(Difference listings)

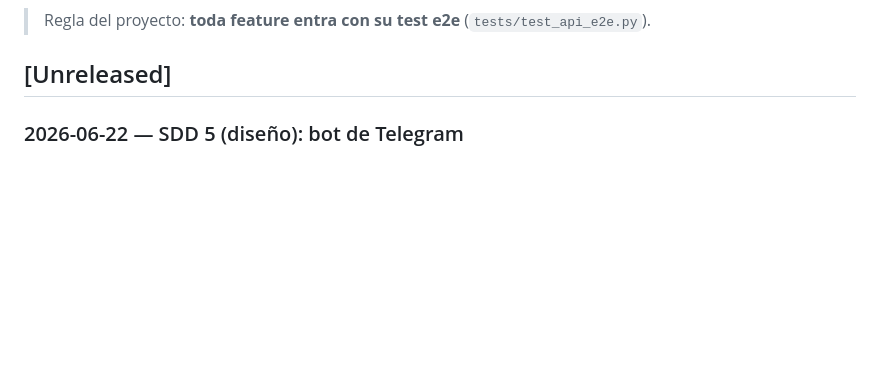
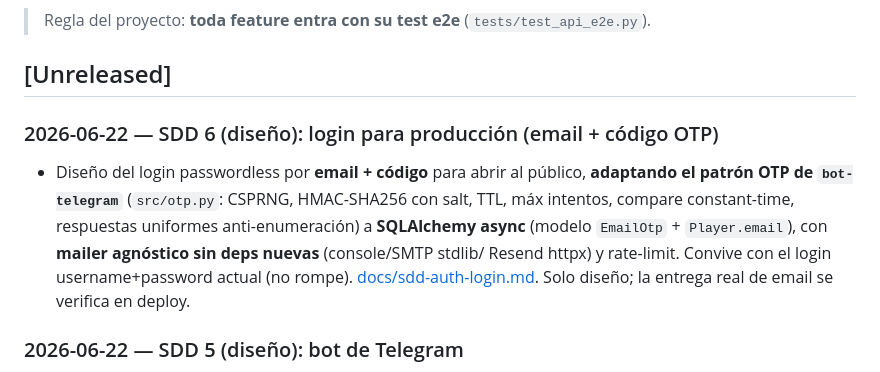
Before and after one commit to villadalmine/online-game, a Markdown page: CHANGELOG.md, the part around the change. GitHub-like rendering; blank space fills up the shorter version.

```diff
--- a/CHANGELOG.md
+++ b/CHANGELOG.md
@@ -6,6 +6,15 @@ Registro de todo lo que vamos logrando. Formato basado en
 > Regla del proyecto: **toda feature entra con su test e2e** (`tests/test_api_e2e.py`).
 
 ## [Unreleased]
+
+### 2026-06-22 — SDD 6 (diseño): login para producción (email + código OTP)
+- Diseño del login passwordless por **email + código** para abrir al público, **adaptando el
+  patrón OTP de `bot-telegram`** (`src/otp.py`: CSPRNG, HMAC-SHA256 con salt, TTL, máx intentos,
+  compare constant-time, respuestas uniformes anti-enumeración) a **SQLAlchemy async** (modelo
+  `EmailOtp` + `Player.email`), con **mailer agnóstico sin deps nuevas** (console/SMTP stdlib/
+  Resend httpx) y rate-limit. Convive con el login username+password actual (no rompe).
+  [docs/sdd-auth-login.md](docs/sdd-auth-login.md). Solo diseño; la entrega real de email se
+  verifica en deploy.
 
 ### 2026-06-22 — SDD 5 (diseño): bot de Telegram
 - Diseño del bot como **cliente delgado** sobre `/api/v1`: long-poll con `httpx` (sin deps
```
Also changed, not shown: ROADMAP.md (+5 -1 lines), docs/sdd-auth-login.md (added, +121 -0 lines).
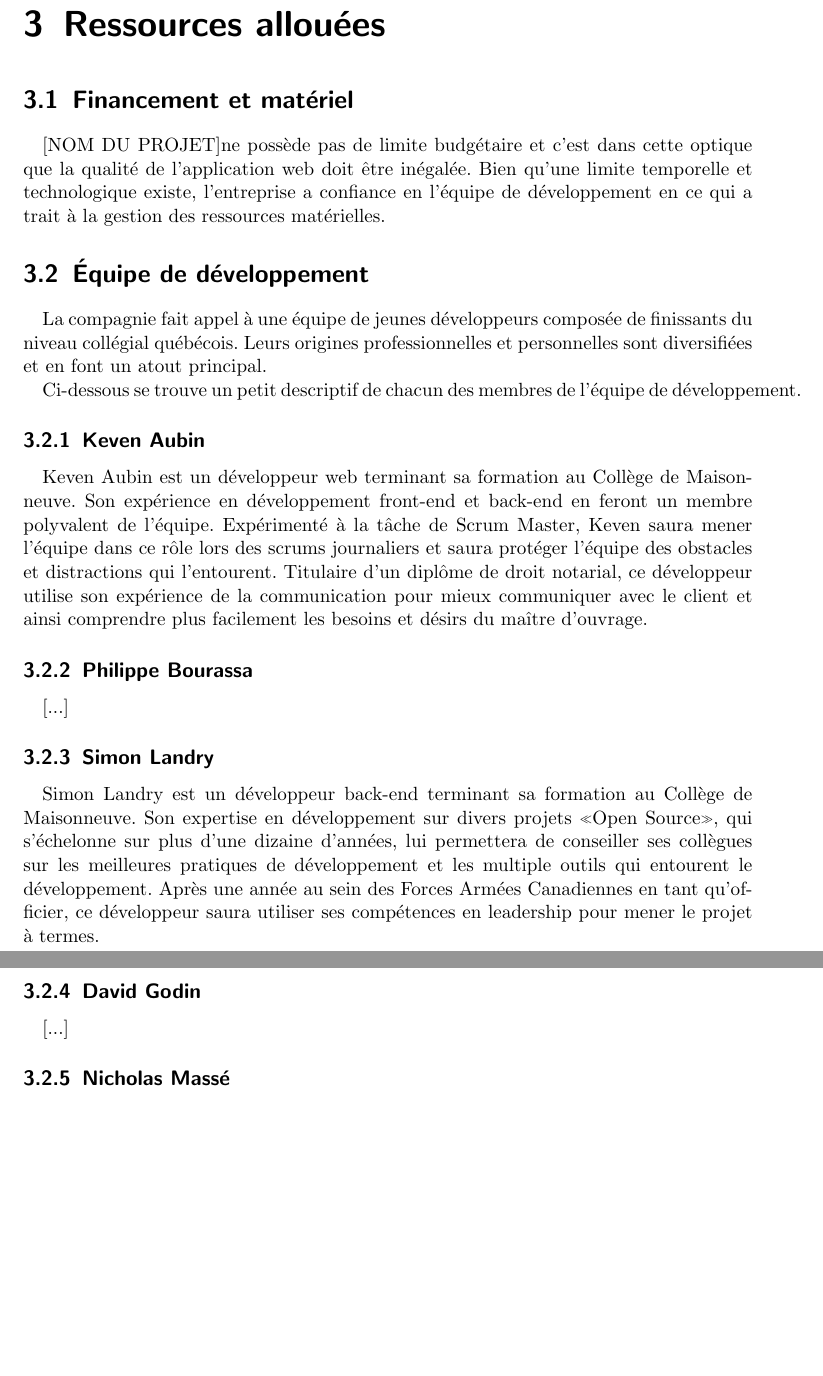
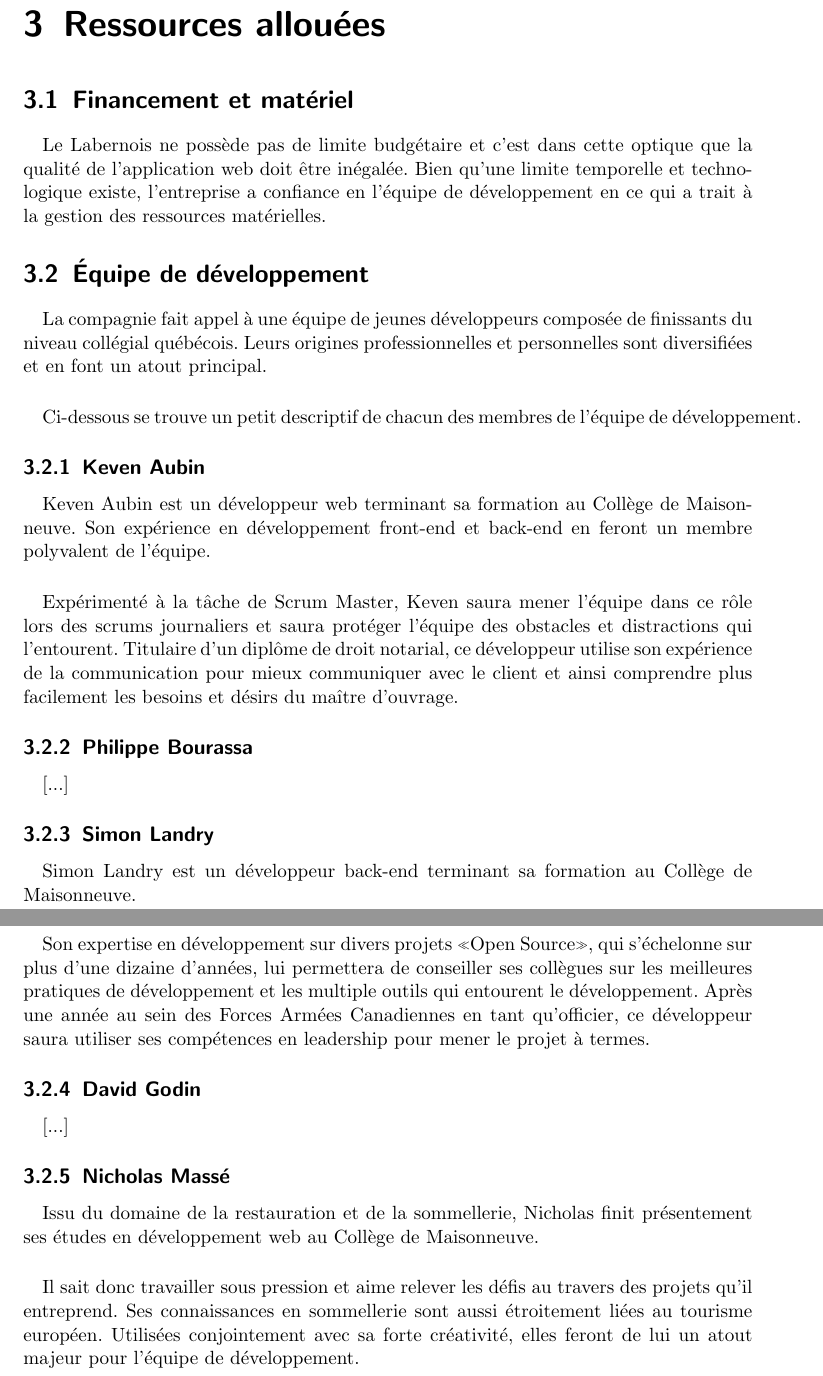
Before and after one commit to Hyftar/CircuitVoyages, a LaTeX document (documents/Cahier_de_Charges/cdc.tex): two parts of pages 5 and 6 of 6, joined at a grey line, cut so that both start at the same text, the shorter picture padded with empty space. Compiled offline with pdfLaTeX.

Commit message:
Update CDC

```diff
--- a/documents/Cahier_de_Charges/cdc.tex
+++ b/documents/Cahier_de_Charges/cdc.tex
@@ -6,8 +6,8 @@
 \usepackage[utf8]{inputenc}
 \usepackage[french]{babel}
 \renewcommand{\contentsname}{Table des matières}
-\def\myversion{1.0 }
-\def\projectname{[NOM DU PROJET]}
+\def\myversion{1.0}
+\def\projectname{Le Labernois}
 \hypersetup{
     bookmarks=false,    % show bookmarks bar?
     pdftitle={Cahier de charges - \projectname},    % title
@@ -108,7 +115,7 @@
 \chapter{Ressources allouées}
 \section{Financement et matériel}
 
-\projectname ne possède pas de limite budgétaire et c'est dans cette
+\projectname{} ne possède pas de limite budgétaire et c'est dans cette
 optique que la qualité de l'application web doit être inégalée. Bien
 qu'une limite temporelle et technologique existe, l'entreprise a
 confiance en l'équipe de développement en ce qui a trait à la gestion
@@ -121,6 +128,7 @@
 professionnelles et personnelles sont diversifiées et en font un atout
 principal.
 
+\paragraph{}
 Ci-dessous se trouve un petit descriptif de chacun des membres de
 l'équipe de développement.
 
@@ -129,6 +137,8 @@
 Keven Aubin est un développeur web terminant sa formation au Collège de
 Maisonneuve. Son expérience en développement front-end et back-end en
 feront un membre polyvalent de l'équipe.
+
+\paragraph{}
 Expérimenté à la tâche de Scrum Master, Keven saura mener l'équipe dans
 ce rôle lors des scrums journaliers et saura protéger l'équipe des
 obstacles et distractions qui l'entourent.
@@ -143,10 +153,17 @@
 
 \subsection{Simon Landry}
 
-Simon Landry est un développeur back-end terminant sa formation au Collège de Maisonneuve.
-Son expertise en développement sur divers projets «Open Source», qui s'échelonne sur plus d'une dizaine d'années,
-lui permettera de conseiller ses collègues sur les meilleures pratiques de développement et les multiple outils qui entourent le développement.
-Après une année au sein des Forces Armées Canadiennes en tant qu'officier, ce développeur saura utiliser ses compétences en leadership pour mener le projet à termes.
+Simon Landry est un développeur back-end terminant sa formation au Collège de
+Maisonneuve.
+
+\paragraph{}
+Son expertise en développement sur divers projets «Open Source», qui s'échelonne
+sur plus d'une dizaine d'années,
+lui permettera de conseiller ses collègues sur les meilleures pratiques de
+développement et les multiple outils qui entourent le développement.
+Après une année au sein des Forces Armées Canadiennes en
+tant qu'officier, ce développeur saura utiliser ses
+compétences en leadership pour mener le projet à termes.
 
 \subsection{David Godin}
 
@@ -154,7 +171,16 @@
 
 \subsection{Nicholas Massé}
 
-[...]
+Issu du domaine de la restauration et de la sommellerie,
+Nicholas finit présentement ses études en développement
+web au Collège de Maisonneuve.
 
+\paragraph{}
+Il sait donc travailler sous pression et aime relever les
+défis au travers des projets qu'il entreprend. Ses
+connaissances en sommellerie sont aussi étroitement liées
+au tourisme européen. Utilisées conjointement avec sa forte créativité, elles
+feront de lui un atout majeur pour l'équipe de
+développement.
 
 \end{document}
```
Also changed, not shown: documents/Cahier_de_Charges/cdc.pdf, documents/Cahier_de_Charges/cdc.tex (15 more changed lines).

▶ Activity
What lines of the preceding data include the string "développeur"? Pull them out.

▶ Solution to the exercise
 Keven Aubin est un développeur web terminant sa formation au Collège de
-Simon Landry est un développeur back-end terminant sa formation au Collège de Maisonneuve.
-Après une année au sein des Forces Armées Canadiennes en tant qu'officier, ce développeur saura utiliser ses compétences en leadership pour mener le projet à termes.
+Simon Landry est un développeur back-end terminant sa formation au Collège de
+tant qu'officier, ce développeur saura utiliser ses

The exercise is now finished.